Maybe shops doing DRP with insurers look at reduced-rate shop volume as the unstated benefit tradeoff in these contracts. But with DRPs comes loss of control of the participating shop. I have to laugh when a shop owner drugged on DRP tries to tell me he hasn't lost any control of his shop because of his DRP contracts. Would he see the light at the other end of the tunnel he's traveling through any better if his insurer "partners" with their one-sided "contracts" pulled the plug on him? I'm guessing he would begin to see how much control of his business he has squandered on worthless contracts.
And if insurers weren't able to totally flush him out of business, he just might be more inclined to set his course toward independence, as have so many fellow shop owners in the Coalition for Collision Repair Excellence (theCCRE). Education makes all the difference. The only contract shops should consider making is one they make with themselves to market their business effectively, conduct business honestly apart from insurer influence, and get educated.

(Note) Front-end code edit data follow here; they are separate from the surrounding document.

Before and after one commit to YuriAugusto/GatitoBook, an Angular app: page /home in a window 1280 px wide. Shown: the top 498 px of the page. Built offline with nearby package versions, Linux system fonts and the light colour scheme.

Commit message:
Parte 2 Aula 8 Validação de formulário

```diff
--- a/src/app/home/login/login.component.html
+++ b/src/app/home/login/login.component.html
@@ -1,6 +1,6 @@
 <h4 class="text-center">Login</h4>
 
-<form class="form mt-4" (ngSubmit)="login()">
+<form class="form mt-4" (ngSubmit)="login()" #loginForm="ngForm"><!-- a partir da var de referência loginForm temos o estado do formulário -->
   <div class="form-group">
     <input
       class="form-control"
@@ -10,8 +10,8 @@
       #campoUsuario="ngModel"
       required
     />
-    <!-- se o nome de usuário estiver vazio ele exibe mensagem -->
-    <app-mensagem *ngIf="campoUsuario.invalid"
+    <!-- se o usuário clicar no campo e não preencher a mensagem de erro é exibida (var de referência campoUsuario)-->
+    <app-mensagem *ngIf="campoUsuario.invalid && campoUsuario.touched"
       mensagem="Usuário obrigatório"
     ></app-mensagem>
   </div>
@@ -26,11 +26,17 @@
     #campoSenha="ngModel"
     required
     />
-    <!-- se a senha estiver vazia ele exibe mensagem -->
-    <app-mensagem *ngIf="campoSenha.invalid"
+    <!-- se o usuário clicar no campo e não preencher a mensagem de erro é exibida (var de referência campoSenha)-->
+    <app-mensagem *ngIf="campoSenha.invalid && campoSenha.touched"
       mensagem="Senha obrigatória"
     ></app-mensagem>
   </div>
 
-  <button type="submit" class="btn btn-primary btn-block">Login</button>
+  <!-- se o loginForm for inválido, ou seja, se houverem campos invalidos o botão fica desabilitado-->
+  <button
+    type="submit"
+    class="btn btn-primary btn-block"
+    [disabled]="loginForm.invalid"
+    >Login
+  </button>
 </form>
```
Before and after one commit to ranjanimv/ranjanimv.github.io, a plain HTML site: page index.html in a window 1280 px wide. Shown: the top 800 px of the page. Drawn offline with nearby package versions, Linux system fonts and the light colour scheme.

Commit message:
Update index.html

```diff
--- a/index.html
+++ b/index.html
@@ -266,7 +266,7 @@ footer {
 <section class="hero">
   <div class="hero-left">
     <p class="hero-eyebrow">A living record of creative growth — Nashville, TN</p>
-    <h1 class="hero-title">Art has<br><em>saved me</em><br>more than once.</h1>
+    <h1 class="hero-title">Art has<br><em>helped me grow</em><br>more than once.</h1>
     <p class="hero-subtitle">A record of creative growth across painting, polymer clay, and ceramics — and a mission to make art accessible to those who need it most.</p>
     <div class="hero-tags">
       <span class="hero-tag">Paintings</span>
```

The CCRE is one association that can help.
Your guess is as good as mine on this term used in Safeco advertisements. In fact, it would appear to be that your guess is as good as Safeco's. After more than a month of emails back and forth between our office and Safeco reps, it became all too obvious that they had no idea what this ambiguous term was meant to imply. Does "consequential damages" mean damage as a result of the consequences? Maybe they meant "circumstantial damage" - damage resulting from the circumstances surrounding an accident, such as a door that doesn't have any damage to it, but needs to be blended, and belt and other moldings replaced because they were manufactured to not be removed without destroying the molding and/or its attaching clips.
Maybe Safeco is stating that they should not be responsible for paying for something that wasn't directly impacted by the accident, because it's circumstantial damage. I can hear shops countering insurer consequential damage denials by pointing out that shops wouldnt destroy molding clips if the vehicle had not been involved in an accident that the insurer had promised to indemnify when they accepted the insured's policy payment. Shops don't wreck cars, so pay up Mr. Insurer.
"Procedure Page Logic" once represented a logical approach to determining which procedures were and which weren't included in crash book times. But a growing number of insurers have transliterated it to "P&C (Pick & Choose) Page *****Logic."
Dick Strom, Modern Collision Rebuild, 9270 Miller Road, NE, Bainbridge Island, Washington 98110; (206) 842-3621; e- mail: email@example.com.